Movies are a great way to keep your kids entertained while you make dinner, go to the bathroom, or even to just spend a few minutes by yourself in complete silence. However, movies are also extremely beneficial for your children and add a number of positive things to their lives. Yes, not only do movies offer your little ones a break from school or the sometimes dull routine of their daily lives, but they can also learn important human feelings and emotions such as empathy and compassion.

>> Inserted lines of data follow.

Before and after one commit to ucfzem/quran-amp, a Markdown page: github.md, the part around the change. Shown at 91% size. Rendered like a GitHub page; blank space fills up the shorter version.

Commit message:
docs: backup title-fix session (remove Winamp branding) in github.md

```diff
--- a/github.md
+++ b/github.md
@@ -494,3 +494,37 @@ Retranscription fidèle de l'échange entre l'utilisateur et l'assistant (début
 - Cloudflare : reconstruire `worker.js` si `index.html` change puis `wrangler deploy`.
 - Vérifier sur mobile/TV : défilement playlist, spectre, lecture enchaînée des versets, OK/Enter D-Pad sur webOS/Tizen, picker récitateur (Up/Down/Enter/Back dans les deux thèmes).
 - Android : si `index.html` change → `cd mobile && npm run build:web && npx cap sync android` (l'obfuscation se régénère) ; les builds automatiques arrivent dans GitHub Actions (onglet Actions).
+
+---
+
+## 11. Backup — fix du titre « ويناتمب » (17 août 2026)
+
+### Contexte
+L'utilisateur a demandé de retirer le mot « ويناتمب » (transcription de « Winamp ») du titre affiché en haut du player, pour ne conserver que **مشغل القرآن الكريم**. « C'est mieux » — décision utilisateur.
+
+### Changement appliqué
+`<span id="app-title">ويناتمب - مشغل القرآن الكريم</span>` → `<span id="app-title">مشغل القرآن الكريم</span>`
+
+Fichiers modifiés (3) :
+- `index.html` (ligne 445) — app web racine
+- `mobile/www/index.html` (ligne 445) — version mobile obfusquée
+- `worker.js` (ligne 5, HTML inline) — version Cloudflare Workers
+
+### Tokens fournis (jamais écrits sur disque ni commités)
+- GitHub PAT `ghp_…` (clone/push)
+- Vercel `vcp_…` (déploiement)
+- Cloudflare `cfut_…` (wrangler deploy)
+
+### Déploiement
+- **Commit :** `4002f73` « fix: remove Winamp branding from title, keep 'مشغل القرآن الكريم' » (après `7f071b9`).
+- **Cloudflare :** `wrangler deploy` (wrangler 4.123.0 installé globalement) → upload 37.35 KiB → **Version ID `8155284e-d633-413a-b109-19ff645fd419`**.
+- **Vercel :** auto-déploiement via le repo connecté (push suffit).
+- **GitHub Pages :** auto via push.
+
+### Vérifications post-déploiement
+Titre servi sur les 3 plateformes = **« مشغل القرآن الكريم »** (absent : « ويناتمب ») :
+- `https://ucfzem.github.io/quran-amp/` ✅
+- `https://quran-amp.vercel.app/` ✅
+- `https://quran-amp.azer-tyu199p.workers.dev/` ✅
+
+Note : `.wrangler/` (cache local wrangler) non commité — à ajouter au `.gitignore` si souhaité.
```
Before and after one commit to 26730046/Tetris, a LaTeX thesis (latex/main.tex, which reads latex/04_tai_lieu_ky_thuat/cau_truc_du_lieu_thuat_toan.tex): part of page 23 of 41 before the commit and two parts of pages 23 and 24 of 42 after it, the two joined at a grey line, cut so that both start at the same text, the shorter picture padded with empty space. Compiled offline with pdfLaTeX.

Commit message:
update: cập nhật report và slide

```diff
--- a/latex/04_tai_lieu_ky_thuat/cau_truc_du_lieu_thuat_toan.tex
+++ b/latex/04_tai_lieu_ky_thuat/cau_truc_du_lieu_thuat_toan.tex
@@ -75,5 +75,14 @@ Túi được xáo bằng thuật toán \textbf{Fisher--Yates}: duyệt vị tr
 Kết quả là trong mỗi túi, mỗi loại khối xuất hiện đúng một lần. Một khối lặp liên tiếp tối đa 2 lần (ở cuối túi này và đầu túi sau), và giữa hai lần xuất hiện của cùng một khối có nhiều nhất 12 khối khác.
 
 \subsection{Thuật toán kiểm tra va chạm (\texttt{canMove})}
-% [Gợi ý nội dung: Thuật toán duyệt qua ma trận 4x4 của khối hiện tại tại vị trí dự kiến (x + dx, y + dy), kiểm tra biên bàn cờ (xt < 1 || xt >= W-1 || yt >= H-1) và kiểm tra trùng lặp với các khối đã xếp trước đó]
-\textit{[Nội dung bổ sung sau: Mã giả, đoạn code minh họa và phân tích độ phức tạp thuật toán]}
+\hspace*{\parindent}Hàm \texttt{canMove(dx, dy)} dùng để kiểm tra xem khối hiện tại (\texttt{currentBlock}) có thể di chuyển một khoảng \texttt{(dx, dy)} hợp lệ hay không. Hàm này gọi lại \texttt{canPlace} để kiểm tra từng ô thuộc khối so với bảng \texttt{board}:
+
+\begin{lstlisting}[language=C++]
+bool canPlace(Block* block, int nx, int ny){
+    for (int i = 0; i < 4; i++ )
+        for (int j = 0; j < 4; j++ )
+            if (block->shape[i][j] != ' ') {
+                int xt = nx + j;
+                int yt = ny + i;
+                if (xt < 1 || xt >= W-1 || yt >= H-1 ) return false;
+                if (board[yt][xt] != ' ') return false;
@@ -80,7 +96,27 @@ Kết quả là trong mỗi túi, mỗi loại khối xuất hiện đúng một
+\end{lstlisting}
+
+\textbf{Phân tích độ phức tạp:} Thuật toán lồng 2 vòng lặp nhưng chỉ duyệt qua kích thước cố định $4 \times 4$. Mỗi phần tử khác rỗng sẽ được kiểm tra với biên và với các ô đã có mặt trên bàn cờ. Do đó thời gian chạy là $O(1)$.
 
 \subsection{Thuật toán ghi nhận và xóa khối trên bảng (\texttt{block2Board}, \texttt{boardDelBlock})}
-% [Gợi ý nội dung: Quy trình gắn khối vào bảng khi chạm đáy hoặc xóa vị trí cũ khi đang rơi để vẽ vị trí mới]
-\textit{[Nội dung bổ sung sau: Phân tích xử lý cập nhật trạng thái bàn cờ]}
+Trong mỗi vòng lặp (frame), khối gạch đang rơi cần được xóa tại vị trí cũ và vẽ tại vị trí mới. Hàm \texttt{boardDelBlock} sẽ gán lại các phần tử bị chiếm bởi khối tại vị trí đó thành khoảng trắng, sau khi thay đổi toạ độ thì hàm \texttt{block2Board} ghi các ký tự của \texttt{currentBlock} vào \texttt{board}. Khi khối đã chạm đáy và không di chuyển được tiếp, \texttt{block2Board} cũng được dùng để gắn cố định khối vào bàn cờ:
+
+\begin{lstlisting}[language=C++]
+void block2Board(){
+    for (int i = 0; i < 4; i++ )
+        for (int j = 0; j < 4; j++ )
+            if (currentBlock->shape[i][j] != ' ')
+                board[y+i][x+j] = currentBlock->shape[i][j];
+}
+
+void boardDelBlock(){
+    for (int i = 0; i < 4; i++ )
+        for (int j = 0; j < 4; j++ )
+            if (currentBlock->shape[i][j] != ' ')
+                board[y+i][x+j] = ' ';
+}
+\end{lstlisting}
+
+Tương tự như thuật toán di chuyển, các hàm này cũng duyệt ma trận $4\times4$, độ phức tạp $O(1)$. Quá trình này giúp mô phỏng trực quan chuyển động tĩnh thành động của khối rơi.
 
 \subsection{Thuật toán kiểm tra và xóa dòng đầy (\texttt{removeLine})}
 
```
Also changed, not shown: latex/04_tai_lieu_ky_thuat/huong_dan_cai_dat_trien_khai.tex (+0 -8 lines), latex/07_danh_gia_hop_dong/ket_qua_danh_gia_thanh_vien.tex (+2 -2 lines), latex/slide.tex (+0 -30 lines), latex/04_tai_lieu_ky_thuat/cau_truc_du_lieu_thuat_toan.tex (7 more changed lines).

These days, it can be difficult to find the perfect movie for your children to watch, mostly due to the insane amount of choice. So, why not try something a little bit different? For instance, silent movies are a great way to introduce kids to the early days of cinema all while keeping them glued to the screen. Here are 10 silent movies that are great for kids.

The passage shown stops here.